Devils Paradise is a brawny quartet date nominally led by drummer Gerry Hemingway, but played out in thoroughly democratic fashion with his cohorts tenor saxophonist Ellery Eskelin, trombonist Ray Anderson and the ubiquitous bass wizard Mark Dresser. The four bash hard, setting up tough grooves and deep pedal-toned vamps — the bass and drums laying down solid foundations for the simple, catchy themes over which Eskelin and Anderson play unfettered solos. It's a lot of fun. But there's more to it than that. The casual quality that each player exudes sits atop a solid core of technique and accomplishment.

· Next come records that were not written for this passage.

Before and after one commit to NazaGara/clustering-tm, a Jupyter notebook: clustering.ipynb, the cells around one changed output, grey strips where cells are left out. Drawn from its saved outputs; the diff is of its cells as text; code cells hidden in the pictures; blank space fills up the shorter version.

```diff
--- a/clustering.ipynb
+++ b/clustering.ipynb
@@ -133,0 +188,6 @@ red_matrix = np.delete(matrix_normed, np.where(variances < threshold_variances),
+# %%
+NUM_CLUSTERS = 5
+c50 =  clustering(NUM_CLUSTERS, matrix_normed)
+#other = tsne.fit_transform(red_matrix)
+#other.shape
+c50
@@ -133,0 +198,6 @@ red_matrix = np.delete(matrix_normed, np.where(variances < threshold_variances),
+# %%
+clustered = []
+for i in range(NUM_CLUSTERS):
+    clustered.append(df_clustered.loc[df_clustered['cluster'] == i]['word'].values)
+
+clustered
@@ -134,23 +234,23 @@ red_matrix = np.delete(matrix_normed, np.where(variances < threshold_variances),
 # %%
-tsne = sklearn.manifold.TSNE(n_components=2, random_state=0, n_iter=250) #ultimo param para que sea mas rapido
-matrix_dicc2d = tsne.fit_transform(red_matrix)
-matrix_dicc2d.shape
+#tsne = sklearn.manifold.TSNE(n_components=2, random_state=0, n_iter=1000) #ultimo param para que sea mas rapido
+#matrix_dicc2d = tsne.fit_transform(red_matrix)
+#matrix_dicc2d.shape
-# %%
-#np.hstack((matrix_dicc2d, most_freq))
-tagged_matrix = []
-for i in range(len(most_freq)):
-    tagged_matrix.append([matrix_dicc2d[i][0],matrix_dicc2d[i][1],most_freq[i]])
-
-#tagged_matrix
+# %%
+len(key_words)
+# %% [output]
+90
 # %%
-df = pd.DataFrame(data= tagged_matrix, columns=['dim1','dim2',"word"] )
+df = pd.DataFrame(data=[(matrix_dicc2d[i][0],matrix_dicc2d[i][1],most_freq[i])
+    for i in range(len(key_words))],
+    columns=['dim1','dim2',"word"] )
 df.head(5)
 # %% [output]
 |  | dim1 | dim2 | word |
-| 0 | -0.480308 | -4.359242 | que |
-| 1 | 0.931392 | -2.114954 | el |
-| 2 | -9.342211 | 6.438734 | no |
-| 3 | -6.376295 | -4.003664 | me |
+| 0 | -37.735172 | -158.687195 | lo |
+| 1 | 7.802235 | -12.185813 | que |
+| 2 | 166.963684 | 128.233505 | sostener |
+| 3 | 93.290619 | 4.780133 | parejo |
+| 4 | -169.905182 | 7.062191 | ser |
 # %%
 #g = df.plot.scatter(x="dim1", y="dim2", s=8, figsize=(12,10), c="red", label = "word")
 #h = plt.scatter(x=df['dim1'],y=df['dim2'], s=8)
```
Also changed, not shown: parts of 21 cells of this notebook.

The title tune, for example, hits a rhythmic pocket propelled by a funky, quasi second-line drum figure. But listen a little closer. There's an underlying sense of menace in Ray Anderson's trombone growls and slurs or Ellery Eskelin's emotional squeals. Think Mingus meets the Meters and you're close. It's funny, absolutely. But it's no joke. Check out Mark Dresser ripping the strings off the bass on "Johnny's Corner Song" and you'll hear what I mean. This is jazz that manages to push the envelope while harkening back to the music's earliest history. "Full Off" manages to incorporate roadhouse blues, straight ahead post-bop, funk and out jazz (propelled mightily by Hemingway's drumming) in a way that coheres completely. There's not a weak moment in Devils Paradise.